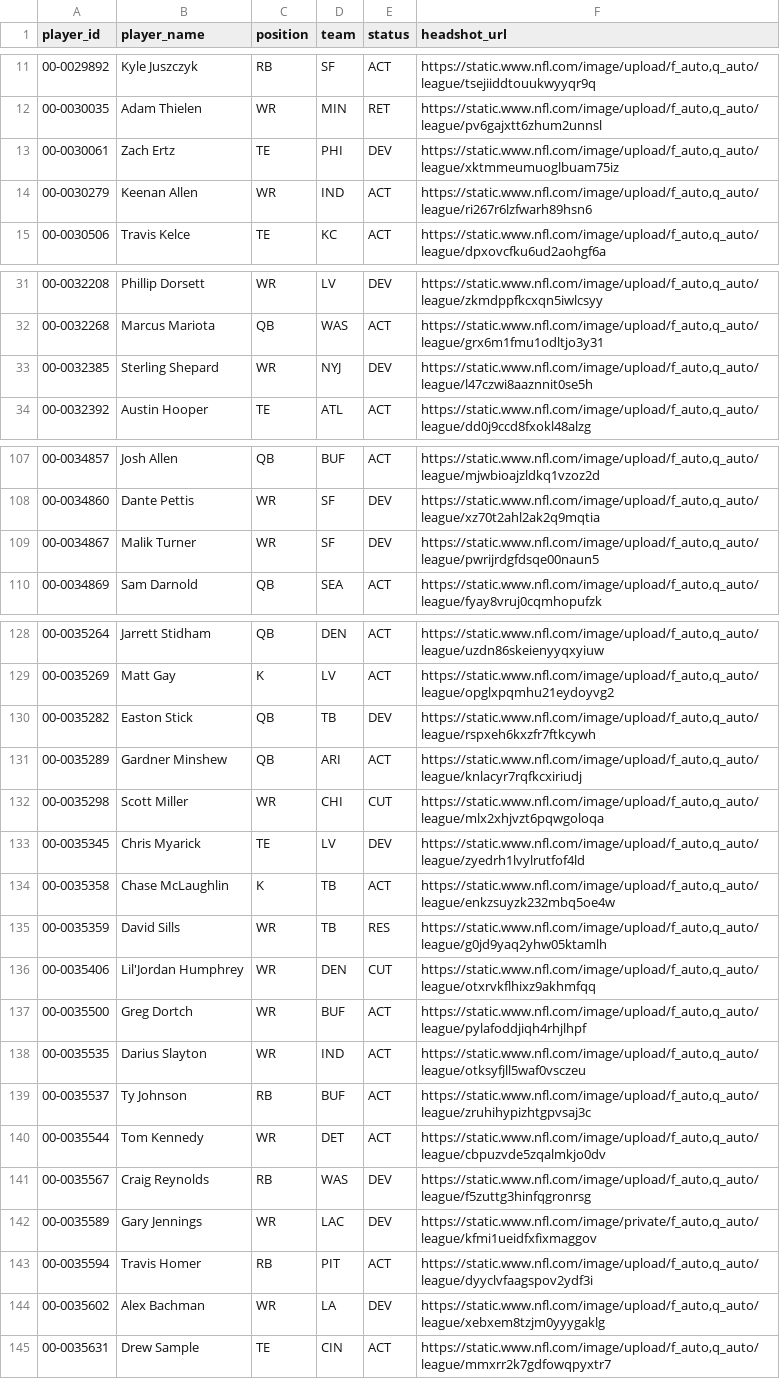
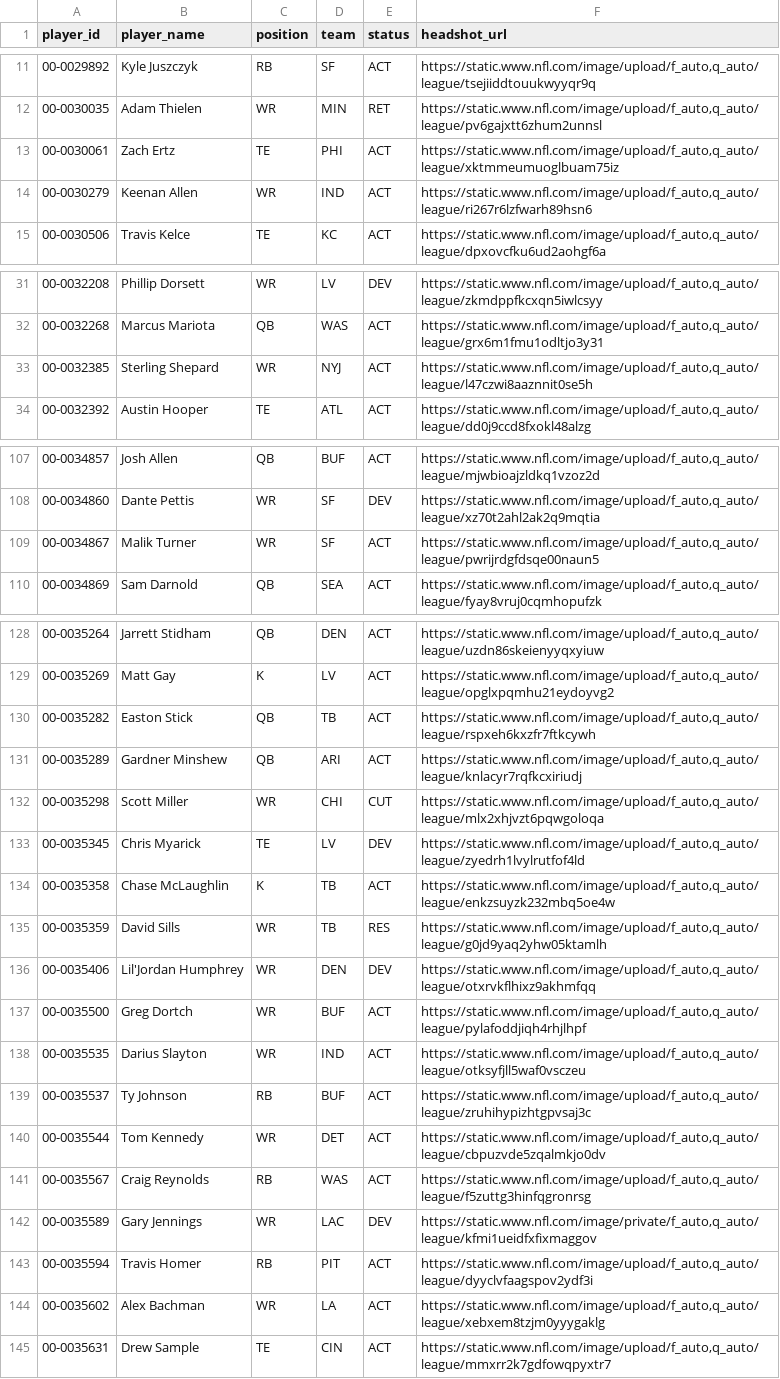
Before and after one commit to jacobbrooksbox15/NFL_STATS_DATA, a CSV file: data/Dim_Player.csv, drawn as a sheet; only a part is shown, gaps mark what is left out; the diff covers the shown part only.

```diff
--- a/data/Dim_Player.csv
+++ b/data/Dim_Player.csv
@@ -12,3 +12,3 @@ player_id,player_name,position,team,status,headshot_url
 00-0030035,Adam Thielen,WR,MIN,RET,"https://static.www.nfl.com/image/upload/f_auto,q_auto/league/pv6gajxtt6zhum2unnsl"
-00-0030061,Zach Ertz,TE,PHI,DEV,"https://static.www.nfl.com/image/upload/f_auto,q_auto/league/xktmmeumuoglbuam75iz"
+00-0030061,Zach Ertz,TE,PHI,ACT,"https://static.www.nfl.com/image/upload/f_auto,q_auto/league/xktmmeumuoglbuam75iz"
 00-0030279,Keenan Allen,WR,IND,ACT,"https://static.www.nfl.com/image/upload/f_auto,q_auto/league/ri267r6lzfwarh89hsn6"
@@ -32,3 +32,3 @@ player_id,player_name,position,team,status,headshot_url
 00-0032268,Marcus Mariota,QB,WAS,ACT,"https://static.www.nfl.com/image/upload/f_auto,q_auto/league/grx6m1fmu1odltjo3y31"
-00-0032385,Sterling Shepard,WR,NYJ,DEV,"https://static.www.nfl.com/image/upload/f_auto,q_auto/league/l47czwi8aaznnit0se5h"
+00-0032385,Sterling Shepard,WR,NYJ,ACT,"https://static.www.nfl.com/image/upload/f_auto,q_auto/league/l47czwi8aaznnit0se5h"
 00-0032392,Austin Hooper,TE,ATL,ACT,"https://static.www.nfl.com/image/upload/f_auto,q_auto/league/dd0j9ccd8fxokl48alzg"
@@ -108,3 +108,3 @@ player_id,player_name,position,team,status,headshot_url
 00-0034860,Dante Pettis,WR,SF,DEV,"https://static.www.nfl.com/image/upload/f_auto,q_auto/league/xz70t2ahl2ak2q9mqtia"
-00-0034867,Malik Turner,WR,SF,DEV,"https://static.www.nfl.com/image/upload/f_auto,q_auto/league/pwrijrdgfdsqe00naun5"
+00-0034867,Malik Turner,WR,SF,ACT,"https://static.www.nfl.com/image/upload/f_auto,q_auto/league/pwrijrdgfdsqe00naun5"
 00-0034869,Sam Darnold,QB,SEA,ACT,"https://static.www.nfl.com/image/upload/f_auto,q_auto/league/fyay8vruj0cqmhopufzk"
@@ -129,3 +129,3 @@ player_id,player_name,position,team,status,headshot_url
 00-0035269,Matt Gay,K,LV,ACT,"https://static.www.nfl.com/image/upload/f_auto,q_auto/league/opglxpqmhu21eydoyvg2"
-00-0035282,Easton Stick,QB,TB,DEV,"https://static.www.nfl.com/image/upload/f_auto,q_auto/league/rspxeh6kxzfr7ftkcywh"
+00-0035282,Easton Stick,QB,TB,ACT,"https://static.www.nfl.com/image/upload/f_auto,q_auto/league/rspxeh6kxzfr7ftkcywh"
 00-0035289,Gardner Minshew,QB,ARI,ACT,"https://static.www.nfl.com/image/upload/f_auto,q_auto/league/knlacyr7rqfkcxiriudj"
@@ -135,3 +135,3 @@ player_id,player_name,position,team,status,headshot_url
 00-0035359,David Sills,WR,TB,RES,"https://static.www.nfl.com/image/upload/f_auto,q_auto/league/g0jd9yaq2yhw05ktamlh"
-00-0035406,Lil'Jordan Humphrey,WR,DEN,CUT,"https://static.www.nfl.com/image/upload/f_auto,q_auto/league/otxrvkflhixz9akhmfqq"
+00-0035406,Lil'Jordan Humphrey,WR,DEN,DEV,"https://static.www.nfl.com/image/upload/f_auto,q_auto/league/otxrvkflhixz9akhmfqq"
 00-0035500,Greg Dortch,WR,BUF,ACT,"https://static.www.nfl.com/image/upload/f_auto,q_auto/league/pylafoddjiqh4rhjlhpf"
@@ -140,6 +140,6 @@ player_id,player_name,position,team,status,headshot_url
 00-0035544,Tom Kennedy,WR,DET,ACT,"https://static.www.nfl.com/image/upload/f_auto,q_auto/league/cbpuzvde5zqalmkjo0dv"
-00-0035567,Craig Reynolds,RB,WAS,DEV,"https://static.www.nfl.com/image/upload/f_auto,q_auto/league/f5zuttg3hinfqgronrsg"
+00-0035567,Craig Reynolds,RB,WAS,ACT,"https://static.www.nfl.com/image/upload/f_auto,q_auto/league/f5zuttg3hinfqgronrsg"
 00-0035589,Gary Jennings,WR,LAC,DEV,"https://static.www.nfl.com/image/private/f_auto,q_auto/league/kfmi1ueidfxfixmaggov"
 00-0035594,Travis Homer,RB,PIT,ACT,"https://static.www.nfl.com/image/upload/f_auto,q_auto/league/dyyclvfaagspov2ydf3i"
-00-0035602,Alex Bachman,WR,LA,DEV,"https://static.www.nfl.com/image/upload/f_auto,q_auto/league/xebxem8tzjm0yyygaklg"
+00-0035602,Alex Bachman,WR,LA,ACT,"https://static.www.nfl.com/image/upload/f_auto,q_auto/league/xebxem8tzjm0yyygaklg"
 00-0035631,Drew Sample,TE,CIN,ACT,"https://static.www.nfl.com/image/upload/f_auto,q_auto/league/mmxrr2k7gdfowqpyxtr7"
```
Also changed, not shown: 11 edited cells elsewhere in this file.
════════════════
About this exercise :: State the number of lines in the records that include "data", and write nothing else.

Exercise result :: 3